If a line in the entries contains the word "spacingLeft", list it.

▸ **Data items**:
******

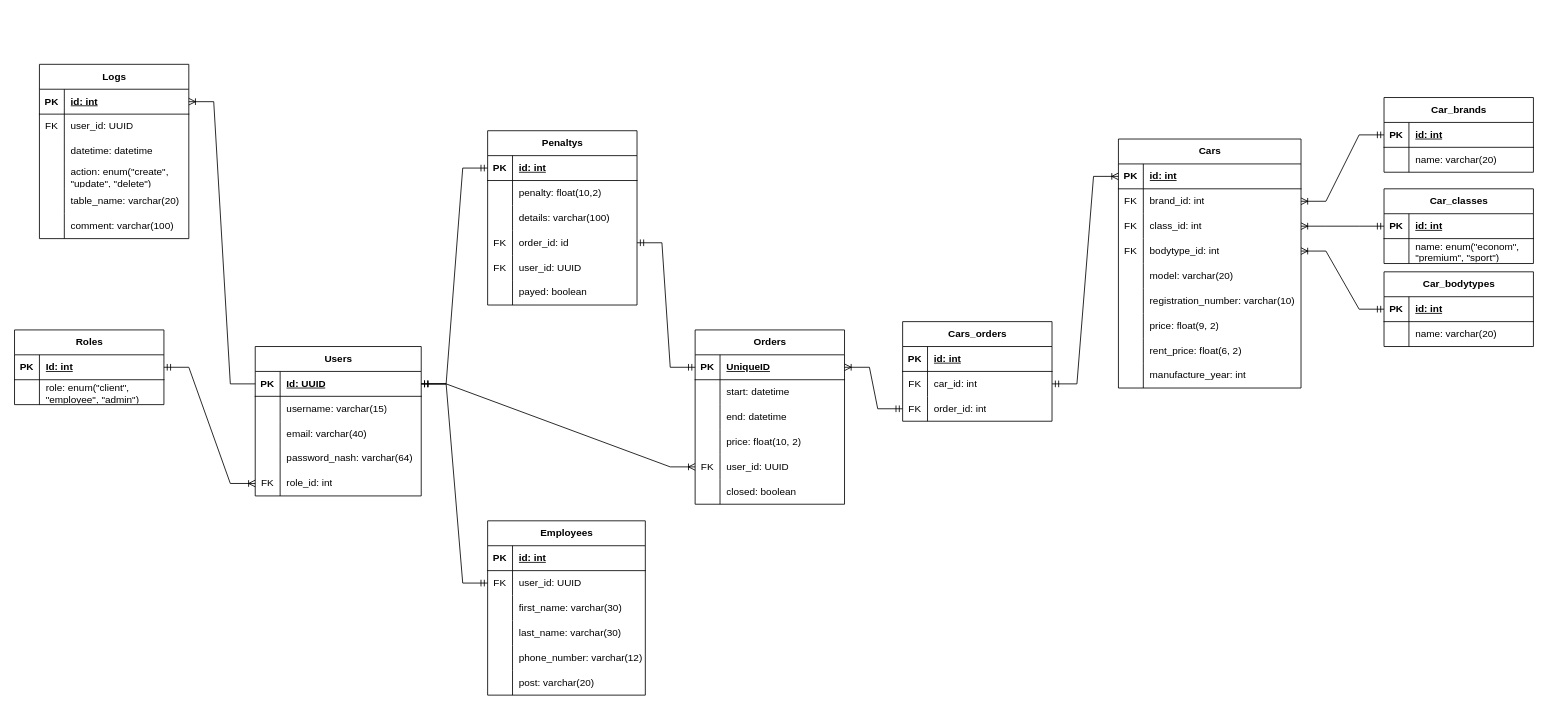
Above: DB.drawio in LoneXDii/DB-labs (draw.io), before the change. Source tidied: cells renumbered, new cells numbered last; positions are measured from the earlier drawing's top-left corner, leaving out a move shared by most shapes. Both pictures are drawn from the tidied source at 83%, with x=0, y=0 at pixel (14, 64).
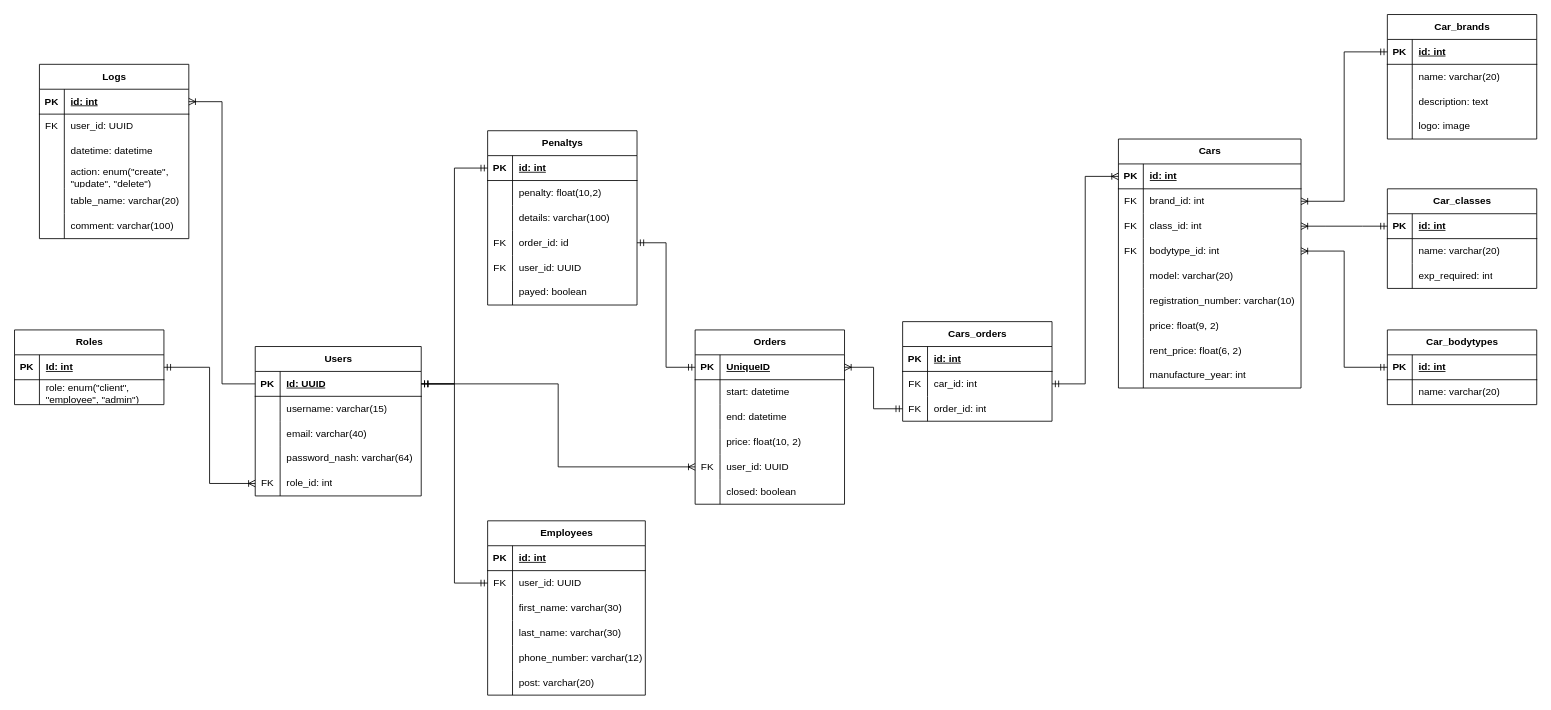
Above is the later version.

Unchanged cells that the change refers to:
```xml
<mxCell id="3" style="shape=tableRow;horizontal=0;startSize=0;swimlaneHead=0;swimlaneBody=0;fillColor=none;points=[[0,0.5],[1,0.5]];portConstraint=eastwest;top=0;left=0;right=0;bottom=1;" parent="2" vertex="1">
  <mxGeometry y="30" width="200" height="30" as="geometry" />
</mxCell>
<mxCell id="15" style="shape=tableRow;horizontal=0;startSize=0;swimlaneHead=0;swimlaneBody=0;fillColor=none;points=[[0,0.5],[1,0.5]];portConstraint=eastwest;top=0;left=0;right=0;bottom=0;" parent="2" vertex="1">
  <mxGeometry y="150" width="200" height="30" as="geometry" />
</mxCell>
<mxCell id="19" style="shape=tableRow;horizontal=0;startSize=0;swimlaneHead=0;swimlaneBody=0;fillColor=none;points=[[0,0.5],[1,0.5]];portConstraint=eastwest;top=0;left=0;right=0;bottom=1;" parent="18" vertex="1">
  <mxGeometry y="30" width="180" height="30" as="geometry" />
</mxCell>
<mxCell id="26" style="shape=tableRow;horizontal=0;startSize=0;swimlaneHead=0;swimlaneBody=0;fillColor=none;points=[[0,0.5],[1,0.5]];portConstraint=eastwest;top=0;left=0;right=0;bottom=1;" parent="25" vertex="1">
  <mxGeometry y="30" width="180" height="30" as="geometry" />
</mxCell>
<mxCell id="48" style="shape=tableRow;horizontal=0;startSize=0;swimlaneHead=0;swimlaneBody=0;fillColor=none;points=[[0,0.5],[1,0.5]];portConstraint=eastwest;top=0;left=0;right=0;bottom=0;" parent="44" vertex="1">
  <mxGeometry y="60" width="190" height="30" as="geometry" />
</mxCell>
<mxCell id="66" style="shape=tableRow;horizontal=0;startSize=0;swimlaneHead=0;swimlaneBody=0;fillColor=none;points=[[0,0.5],[1,0.5]];portConstraint=eastwest;top=0;left=0;right=0;bottom=1;" parent="65" vertex="1">
  <mxGeometry y="30" width="180" height="30" as="geometry" />
</mxCell>
<mxCell id="76" style="shape=tableRow;horizontal=0;startSize=0;swimlaneHead=0;swimlaneBody=0;fillColor=none;top=0;left=0;right=0;bottom=0;" parent="72" vertex="1">
  <mxGeometry y="60" width="180" height="30" as="geometry" />
</mxCell>
<mxCell id="80" style="shape=tableRow;horizontal=0;startSize=0;swimlaneHead=0;swimlaneBody=0;fillColor=none;points=[[0,0.5],[1,0.5]];portConstraint=eastwest;top=0;left=0;right=0;bottom=1;" parent="79" vertex="1">
  <mxGeometry y="30" width="180" height="30" as="geometry" />
</mxCell>
<mxCell id="87" style="shape=tableRow;horizontal=0;startSize=0;swimlaneHead=0;swimlaneBody=0;fillColor=none;points=[[0,0.5],[1,0.5]];portConstraint=eastwest;top=0;left=0;right=0;bottom=1;" parent="86" vertex="1">
  <mxGeometry y="30" width="220" height="30" as="geometry" />
</mxCell>
<mxCell id="90" style="shape=tableRow;horizontal=0;startSize=0;swimlaneHead=0;swimlaneBody=0;fillColor=none;points=[[0,0.5],[1,0.5]];portConstraint=eastwest;top=0;left=0;right=0;bottom=0;" parent="86" vertex="1">
  <mxGeometry y="60" width="220" height="30" as="geometry" />
</mxCell>
<mxCell id="96" style="shape=tableRow;horizontal=0;startSize=0;swimlaneHead=0;swimlaneBody=0;fillColor=none;points=[[0,0.5],[1,0.5]];portConstraint=eastwest;top=0;left=0;right=0;bottom=0;" parent="86" vertex="1">
  <mxGeometry y="120" width="220" height="30" as="geometry" />
</mxCell>
<mxCell id="120" style="shape=tableRow;horizontal=0;startSize=0;swimlaneHead=0;swimlaneBody=0;fillColor=none;points=[[0,0.5],[1,0.5]];portConstraint=eastwest;top=0;left=0;right=0;bottom=0;" parent="116" vertex="1">
  <mxGeometry y="60" width="180" height="30" as="geometry" />
</mxCell>
<mxCell id="123" style="shape=tableRow;horizontal=0;startSize=0;swimlaneHead=0;swimlaneBody=0;fillColor=none;points=[[0,0.5],[1,0.5]];portConstraint=eastwest;top=0;left=0;right=0;bottom=0;" parent="116" vertex="1">
  <mxGeometry y="90" width="180" height="30" as="geometry" />
</mxCell>
<mxCell id="129" style="shape=tableRow;horizontal=0;startSize=0;swimlaneHead=0;swimlaneBody=0;fillColor=none;points=[[0,0.5],[1,0.5]];portConstraint=eastwest;top=0;left=0;right=0;bottom=1;" parent="128" vertex="1">
  <mxGeometry y="30" width="180" height="30" as="geometry" />
</mxCell>
<mxCell id="141" style="shape=tableRow;horizontal=0;startSize=0;swimlaneHead=0;swimlaneBody=0;fillColor=none;points=[[0,0.5],[1,0.5]];portConstraint=eastwest;top=0;left=0;right=0;bottom=0;" parent="128" vertex="1">
  <mxGeometry y="150" width="180" height="30" as="geometry" />
</mxCell>
<mxCell id="151" style="shape=tableRow;horizontal=0;startSize=0;swimlaneHead=0;swimlaneBody=0;fillColor=none;points=[[0,0.5],[1,0.5]];portConstraint=eastwest;top=0;left=0;right=0;bottom=1;" parent="150" vertex="1">
  <mxGeometry y="30" width="180" height="30" as="geometry" />
</mxCell>
<mxCell id="160" style="shape=tableRow;horizontal=0;startSize=0;swimlaneHead=0;swimlaneBody=0;fillColor=none;points=[[0,0.5],[1,0.5]];portConstraint=eastwest;top=0;left=0;right=0;bottom=0;" parent="150" vertex="1">
  <mxGeometry y="120" width="180" height="30" as="geometry" />
</mxCell>
```

The edit, as a diff of the source:
```diff
@@
-    <mxCell id="63" style="edgeStyle=entityRelationEdgeStyle;fontSize=12;html=1;endArrow=ERoneToMany;startArrow=ERmandOne;rounded=0;exitX=1;exitY=0.5;exitDx=0;exitDy=0;entryX=0;entryY=0.5;entryDx=0;entryDy=0;" parent="1" edge="1" source="19" target="15">
+    <mxCell id="63" style="edgeStyle=orthogonalEdgeStyle;fontSize=12;html=1;endArrow=ERoneToMany;startArrow=ERmandOne;rounded=0;exitX=1;exitY=0.5;exitDx=0;exitDy=0;entryX=0;entryY=0.5;entryDx=0;entryDy=0;" parent="1" edge="1" source="19" target="15">
       <mxGeometry relative="1" as="geometry" />
     </mxCell>
-    <mxCell id="64" style="edgeStyle=entityRelationEdgeStyle;fontSize=12;html=1;endArrow=ERmandOne;startArrow=ERmandOne;rounded=0;entryX=0;entryY=0.5;entryDx=0;entryDy=0;exitX=1;exitY=0.5;exitDx=0;exitDy=0;" parent="1" edge="1" source="3" target="48">
+    <mxCell id="64" style="edgeStyle=elbowEdgeStyle;fontSize=12;html=1;endArrow=ERmandOne;startArrow=ERmandOne;rounded=0;entryX=0;entryY=0.5;entryDx=0;entryDy=0;exitX=1;exitY=0.5;exitDx=0;exitDy=0;" parent="1" edge="1" source="3" target="48">
       <mxGeometry relative="1" as="geometry" />
     </mxCell>
     <mxCell id="65" value="Car_brands" style="shape=table;startSize=30;childLayout=tableLayout;rowLines=0;fontStyle=1;align=center;html=1;" parent="1" vertex="1">
-      <mxGeometry x="1650" y="40" width="180" height="90" as="geometry" />
+      <mxGeometry x="1654" y="-60" width="180" height="150" as="geometry" />
     </mxCell>
@@
+    <mxCell id="171" style="shape=tableRow;horizontal=0;startSize=0;swimlaneHead=0;swimlaneBody=0;fillColor=none;top=0;left=0;right=0;bottom=0;" parent="65" vertex="1">
+      <mxGeometry y="90" width="180" height="30" as="geometry" />
+    </mxCell>
+    <mxCell id="172" style="shape=partialRectangle;fillColor=none;top=0;left=0;bottom=0;right=0;overflow=hidden;whiteSpace=wrap;html=1;" parent="171" vertex="1">
+      <mxGeometry width="30" height="30" as="geometry" />
+    </mxCell>
+    <mxCell id="173" value="description: text" style="shape=partialRectangle;fillColor=none;top=0;left=0;bottom=0;right=0;align=left;spacingLeft=6;overflow=hidden;whiteSpace=wrap;html=1;" parent="171" vertex="1">
+      <mxGeometry x="30" width="150" height="30" as="geometry" />
+    </mxCell>
+    <mxCell id="174" style="shape=tableRow;horizontal=0;startSize=0;swimlaneHead=0;swimlaneBody=0;fillColor=none;top=0;left=0;right=0;bottom=0;" parent="65" vertex="1">
+      <mxGeometry y="120" width="180" height="30" as="geometry" />
+    </mxCell>
+    <mxCell id="175" style="shape=partialRectangle;fillColor=none;top=0;left=0;bottom=0;right=0;overflow=hidden;whiteSpace=wrap;html=1;" parent="174" vertex="1">
+      <mxGeometry width="30" height="30" as="geometry" />
+    </mxCell>
+    <mxCell id="176" value="logo: image" style="shape=partialRectangle;fillColor=none;top=0;left=0;bottom=0;right=0;align=left;spacingLeft=6;overflow=hidden;whiteSpace=wrap;html=1;" parent="174" vertex="1">
+      <mxGeometry x="30" width="150" height="30" as="geometry" />
+    </mxCell>
     <mxCell id="72" value="Car_classes" style="shape=table;startSize=30;childLayout=tableLayout;rowLines=0;fontStyle=1;align=center;html=1;" parent="1" vertex="1">
-      <mxGeometry x="1650" y="150" width="180" height="90" as="geometry" />
+      <mxGeometry x="1654" y="150" width="180" height="120" as="geometry" />
     </mxCell>
@@
-    <mxCell id="78" value="name: enum(&quot;econom&quot;, &quot;premium&quot;, &quot;sport&quot;)" style="shape=partialRectangle;fillColor=none;top=0;left=0;bottom=0;right=0;align=left;spacingLeft=6;overflow=hidden;whiteSpace=wrap;html=1;" parent="76" vertex="1">
+    <mxCell id="78" value="name: varchar(20)" style="shape=partialRectangle;fillColor=none;top=0;left=0;bottom=0;right=0;align=left;spacingLeft=6;overflow=hidden;whiteSpace=wrap;html=1;" parent="76" vertex="1">
       <mxGeometry x="30" width="150" height="30" as="geometry" />
     </mxCell>
+    <mxCell id="177" style="shape=tableRow;horizontal=0;startSize=0;swimlaneHead=0;swimlaneBody=0;fillColor=none;top=0;left=0;right=0;bottom=0;" parent="72" vertex="1">
+      <mxGeometry y="90" width="180" height="30" as="geometry" />
+    </mxCell>
+    <mxCell id="178" style="shape=partialRectangle;fillColor=none;top=0;left=0;bottom=0;right=0;overflow=hidden;whiteSpace=wrap;html=1;" parent="177" vertex="1">
+      <mxGeometry width="30" height="30" as="geometry" />
+    </mxCell>
+    <mxCell id="179" value="exp_required: int" style="shape=partialRectangle;fillColor=none;top=0;left=0;bottom=0;right=0;align=left;spacingLeft=6;overflow=hidden;whiteSpace=wrap;html=1;" parent="177" vertex="1">
+      <mxGeometry x="30" width="150" height="30" as="geometry" />
+    </mxCell>
     <mxCell id="79" value="Car_bodytypes" style="shape=table;startSize=30;childLayout=tableLayout;rowLines=0;fontStyle=1;align=center;html=1;" parent="1" vertex="1">
-      <mxGeometry x="1650" y="250" width="180" height="90" as="geometry" />
+      <mxGeometry x="1654" y="320" width="180" height="90" as="geometry" />
     </mxCell>
@@
-    <mxCell id="114" style="edgeStyle=entityRelationEdgeStyle;fontSize=12;html=1;endArrow=ERoneToMany;startArrow=ERmandOne;rounded=0;entryX=1;entryY=0.5;entryDx=0;entryDy=0;exitX=0;exitY=0.5;exitDx=0;exitDy=0;" parent="1" edge="1" source="66" target="90">
+    <mxCell id="114" style="edgeStyle=elbowEdgeStyle;fontSize=12;html=1;endArrow=ERoneToMany;startArrow=ERmandOne;rounded=0;entryX=1;entryY=0.5;entryDx=0;entryDy=0;exitX=0;exitY=0.5;exitDx=0;exitDy=0;" parent="1" edge="1" source="66" target="90">
       <mxGeometry relative="1" as="geometry" />
     </mxCell>
@@
-    <mxCell id="126" style="edgeStyle=entityRelationEdgeStyle;fontSize=12;html=1;endArrow=ERoneToMany;startArrow=ERmandOne;rounded=0;entryX=0;entryY=0.5;entryDx=0;entryDy=0;exitX=1;exitY=0.5;exitDx=0;exitDy=0;" parent="1" edge="1" source="120" target="87">
+    <mxCell id="126" style="edgeStyle=orthogonalEdgeStyle;fontSize=12;html=1;endArrow=ERoneToMany;startArrow=ERmandOne;rounded=0;entryX=0;entryY=0.5;entryDx=0;entryDy=0;exitX=1;exitY=0.5;exitDx=0;exitDy=0;strokeColor=default;" parent="1" edge="1" source="120" target="87">
       <mxGeometry relative="1" as="geometry" />
     </mxCell>
-    <mxCell id="127" style="edgeStyle=entityRelationEdgeStyle;fontSize=12;html=1;endArrow=ERoneToMany;startArrow=ERmandOne;rounded=0;exitX=0;exitY=0.5;exitDx=0;exitDy=0;entryX=1;entryY=0.5;entryDx=0;entryDy=0;" parent="1" edge="1" source="80" target="96">
+    <mxCell id="127" style="edgeStyle=elbowEdgeStyle;fontSize=12;html=1;endArrow=ERoneToMany;startArrow=ERmandOne;rounded=0;exitX=0;exitY=0.5;exitDx=0;exitDy=0;entryX=1;entryY=0.5;entryDx=0;entryDy=0;" parent="1" edge="1" source="80" target="96">
       <mxGeometry relative="1" as="geometry" />
     </mxCell>
@@
-    <mxCell id="147" style="edgeStyle=entityRelationEdgeStyle;fontSize=12;html=1;endArrow=ERoneToMany;startArrow=ERmandOne;rounded=0;entryX=0;entryY=0.5;entryDx=0;entryDy=0;exitX=1;exitY=0.5;exitDx=0;exitDy=0;" parent="1" edge="1" source="3" target="141">
+    <mxCell id="147" style="edgeStyle=orthogonalEdgeStyle;fontSize=12;html=1;endArrow=ERoneToMany;startArrow=ERmandOne;rounded=0;entryX=0;entryY=0.5;entryDx=0;entryDy=0;exitX=1;exitY=0.5;exitDx=0;exitDy=0;" parent="1" edge="1" source="3" target="141">
       <mxGeometry relative="1" as="geometry" />
     </mxCell>
-    <mxCell id="148" style="edgeStyle=entityRelationEdgeStyle;fontSize=12;html=1;endArrow=ERoneToMany;startArrow=ERmandOne;rounded=0;entryX=1;entryY=0.5;entryDx=0;entryDy=0;exitX=0;exitY=0.5;exitDx=0;exitDy=0;" parent="1" edge="1" source="123" target="129">
+    <mxCell id="148" style="edgeStyle=elbowEdgeStyle;fontSize=12;html=1;endArrow=ERoneToMany;startArrow=ERmandOne;rounded=0;entryX=1;entryY=0.5;entryDx=0;entryDy=0;exitX=0;exitY=0.5;exitDx=0;exitDy=0;" parent="1" edge="1" source="123" target="129">
       <mxGeometry relative="1" as="geometry" />
     </mxCell>
-    <mxCell id="149" style="edgeStyle=entityRelationEdgeStyle;fontSize=12;html=1;endArrow=ERoneToMany;rounded=0;exitX=0;exitY=0.5;exitDx=0;exitDy=0;entryX=1;entryY=0.5;entryDx=0;entryDy=0;" parent="1" edge="1" source="3" target="26">
-      <mxGeometry relative="1" as="geometry">
-        <Array as="points">
-          <mxPoint x="430" y="180" />
-          <mxPoint x="430" y="170" />
-        </Array>
-      </mxGeometry>
+    <mxCell id="149" style="edgeStyle=elbowEdgeStyle;fontSize=12;html=1;endArrow=ERoneToMany;rounded=0;exitX=0;exitY=0.5;exitDx=0;exitDy=0;entryX=1;entryY=0.5;entryDx=0;entryDy=0;" parent="1" edge="1" source="3" target="26">
+      <mxGeometry relative="1" as="geometry" />
     </mxCell>
@@
-    <mxCell id="169" style="edgeStyle=entityRelationEdgeStyle;fontSize=12;html=1;endArrow=ERmandOne;startArrow=ERmandOne;rounded=0;exitX=1;exitY=0.5;exitDx=0;exitDy=0;entryX=0;entryY=0.5;entryDx=0;entryDy=0;" parent="1" edge="1" source="160" target="129">
+    <mxCell id="169" style="edgeStyle=orthogonalEdgeStyle;fontSize=12;html=1;endArrow=ERmandOne;startArrow=ERmandOne;rounded=0;exitX=1;exitY=0.5;exitDx=0;exitDy=0;entryX=0;entryY=0.5;entryDx=0;entryDy=0;" parent="1" edge="1" source="160" target="129">
       <mxGeometry relative="1" as="geometry" />
     </mxCell>
-    <mxCell id="170" style="edgeStyle=entityRelationEdgeStyle;fontSize=12;html=1;endArrow=ERmandOne;startArrow=ERmandOne;rounded=0;exitX=0;exitY=0.5;exitDx=0;exitDy=0;entryX=1;entryY=0.5;entryDx=0;entryDy=0;" parent="1" edge="1" source="151" target="3">
+    <mxCell id="170" style="edgeStyle=elbowEdgeStyle;fontSize=12;html=1;endArrow=ERmandOne;startArrow=ERmandOne;rounded=0;exitX=0;exitY=0.5;exitDx=0;exitDy=0;entryX=1;entryY=0.5;entryDx=0;entryDy=0;" parent="1" edge="1" source="151" target="3">
       <mxGeometry relative="1" as="geometry" />
     </mxCell>
```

******

▸ **Written solution**:
+    <mxCell id="173" value="description: text" style="shape=partialRectangle;fillColor=none;top=0;left=0;bottom=0;right=0;align=left;spacingLeft=6;overflow=hidden;whiteSpace=wrap;html=1;" parent="171" vertex="1">
+    <mxCell id="176" value="logo: image" style="shape=partialRectangle;fillColor=none;top=0;left=0;bottom=0;right=0;align=left;spacingLeft=6;overflow=hidden;whiteSpace=wrap;html=1;" parent="174" vertex="1">
-    <mxCell id="78" value="name: enum(&quot;econom&quot;, &quot;premium&quot;, &quot;sport&quot;)" style="shape=partialRectangle;fillColor=none;top=0;left=0;bottom=0;right=0;align=left;spacingLeft=6;overflow=hidden;whiteSpace=wrap;html=1;" parent="76" vertex="1">
+    <mxCell id="78" value="name: varchar(20)" style="shape=partialRectangle;fillColor=none;top=0;left=0;bottom=0;right=0;align=left;spacingLeft=6;overflow=hidden;whiteSpace=wrap;html=1;" parent="76" vertex="1">
+    <mxCell id="179" value="exp_required: int" style="shape=partialRectangle;fillColor=none;top=0;left=0;bottom=0;right=0;align=left;spacingLeft=6;overflow=hidden;whiteSpace=wrap;html=1;" parent="177" vertex="1">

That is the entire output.